Skip to main content Skip to office menu Skip to footer
Capital IconMinnesota Legislature

House votes to fund $25 million on ALS research, family caregiver support

Minnesota is helping provide hope for people dealing with ALS, a debilitating neurological disorder that has no cure.

Following tearful testimony by a Republican representative in support of a bill sponsored by her Independent Senate colleague the House passed HF3603/SF3372*, as amended, 121-9. It now returns to the Senate for concurrence.

The bill is sponsored by Rep. Dave Lislegard (DFL-Aurora) and Sen. David Tomassoni (I-Chisholm), who was diagnosed last year with amyotrophic lateral sclerosis or ALS, commonly called Lou Gehrig's disease.

It would appropriate $20 million to promote research related to prevention, treatment, causes, and hopefully an eventual cure. It also would appropriate $5 million for families caring for people living with ALS and to provide home medical respite care. The one-time appropriation for both purposes would be available through June 30, 2026.

Reps. Kristin Robbins, from left, Anne Neu Brindley and Tama Theis talk after Neu Brindley delivered an emotional speech March 24 about her late-husband’s battle with ALS during floor debate on HF3603. (Photo by Paul Battaglia)

ALS is progressive neurological disease that affects the nerve cells responsible for controlling voluntary muscle movement. People gradually lose their ability to talk, walk and breathe. Rep. Anne Neu Brindley (R-North Branch) said best treatments extend one’s life three to six months.

“It is said that you need to see it, feel it, touch it to be able to understand it. And unfortunately some have to live through it,” said Lislegard.
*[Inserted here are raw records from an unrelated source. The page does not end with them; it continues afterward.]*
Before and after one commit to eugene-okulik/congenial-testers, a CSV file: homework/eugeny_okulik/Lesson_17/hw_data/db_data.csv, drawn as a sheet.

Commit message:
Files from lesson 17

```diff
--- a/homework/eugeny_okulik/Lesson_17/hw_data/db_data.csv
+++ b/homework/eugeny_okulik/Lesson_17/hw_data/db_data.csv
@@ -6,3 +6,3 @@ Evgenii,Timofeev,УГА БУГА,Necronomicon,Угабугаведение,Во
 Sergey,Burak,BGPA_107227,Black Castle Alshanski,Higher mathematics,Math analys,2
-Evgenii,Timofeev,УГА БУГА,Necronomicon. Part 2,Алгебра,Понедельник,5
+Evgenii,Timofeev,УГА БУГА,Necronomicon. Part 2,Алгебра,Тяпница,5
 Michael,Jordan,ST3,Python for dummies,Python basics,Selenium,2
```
ALS can turn the lives of those diagnosed with it and their families upside down, draining them of any hope.

Neu Brindley knows that too well.

She fought back tears telling of her first husband’s fight with the disease, and having to tell her children what would happen as he died a little every day as muscles weakened. Scratching an itch can be impossible for those with ALS. It’s a fast track for disability, she said.
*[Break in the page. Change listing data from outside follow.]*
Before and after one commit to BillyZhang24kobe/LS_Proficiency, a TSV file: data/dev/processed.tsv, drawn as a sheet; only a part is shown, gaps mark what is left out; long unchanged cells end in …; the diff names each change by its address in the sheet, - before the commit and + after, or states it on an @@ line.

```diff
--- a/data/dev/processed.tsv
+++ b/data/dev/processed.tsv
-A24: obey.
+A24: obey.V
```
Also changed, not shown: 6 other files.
But when Tomassoni found about his own onset of ALS, he became a champion for others, Lislegard said, adding Tomassoni knows well he will not benefit from his push for ALS research funding.

On average, about 450 people in Minnesota live with ALS. Every week two people are diagnosed with it and two people die from it, Lislegard said. Funding ALS research would go a long way to improving the quality of life with better treatment options.
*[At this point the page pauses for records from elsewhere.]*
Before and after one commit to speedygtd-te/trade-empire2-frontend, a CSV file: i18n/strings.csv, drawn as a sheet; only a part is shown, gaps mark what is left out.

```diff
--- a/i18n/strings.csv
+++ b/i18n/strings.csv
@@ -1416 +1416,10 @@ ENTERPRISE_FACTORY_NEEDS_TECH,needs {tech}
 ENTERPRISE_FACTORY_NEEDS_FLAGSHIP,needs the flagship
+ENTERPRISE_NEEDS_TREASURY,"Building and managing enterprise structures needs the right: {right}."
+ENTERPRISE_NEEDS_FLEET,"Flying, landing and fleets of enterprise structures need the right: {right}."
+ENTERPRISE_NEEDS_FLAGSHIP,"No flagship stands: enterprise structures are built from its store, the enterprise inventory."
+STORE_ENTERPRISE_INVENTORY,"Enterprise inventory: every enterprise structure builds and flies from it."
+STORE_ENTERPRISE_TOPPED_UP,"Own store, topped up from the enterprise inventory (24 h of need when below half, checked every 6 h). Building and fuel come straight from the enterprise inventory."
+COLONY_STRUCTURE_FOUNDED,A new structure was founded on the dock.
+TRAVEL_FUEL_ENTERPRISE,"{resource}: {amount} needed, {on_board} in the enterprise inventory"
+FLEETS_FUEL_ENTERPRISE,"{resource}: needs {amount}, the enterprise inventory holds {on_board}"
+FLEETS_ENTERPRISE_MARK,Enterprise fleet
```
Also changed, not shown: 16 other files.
The disease also touches the lives of family members caring for their loved one. Medicare doesn’t cover homecare support, Neu Brindley said, while successfully amending the bill to include home medical respite care to family caregiver support programs.

As she ended her testimony, Neu Brindley reminded her colleagues — in a breaking voice and with tears in her eyes — “You are casting a vote for hope today.”

Related Articles

Priority Dailies

House passes tax package that includes rebate checks, $1 billion in new revenues
Rep. Aisha Gomez and House Majority Leader Jamie Long talk during a break in the May 20 debate on HF1938, the tax finance and policy bill. (Photo by Catherine Davis) Is it the largest tax cut in Minnesota history? Or the biggest tax hike the state has ever experienced? Could it be both? That’s the crux of the debate about the conference ...
House passes finalized cannabis legalization bill, sends it to Senate
A supporter of cannabis legalization demonstrates in front of the Capitol in 2021. The House repassed a bill to legalize recreational cannabis, as amended in conference committee, May 18 and sent HF100 to the Senate. (House Photography file photo) The House gave the green light to adult-use recreational cannabis Thursday. “The day has finally arrived. Today is the day that we are going to vote here in the House for th...

Minnesota House on Twitter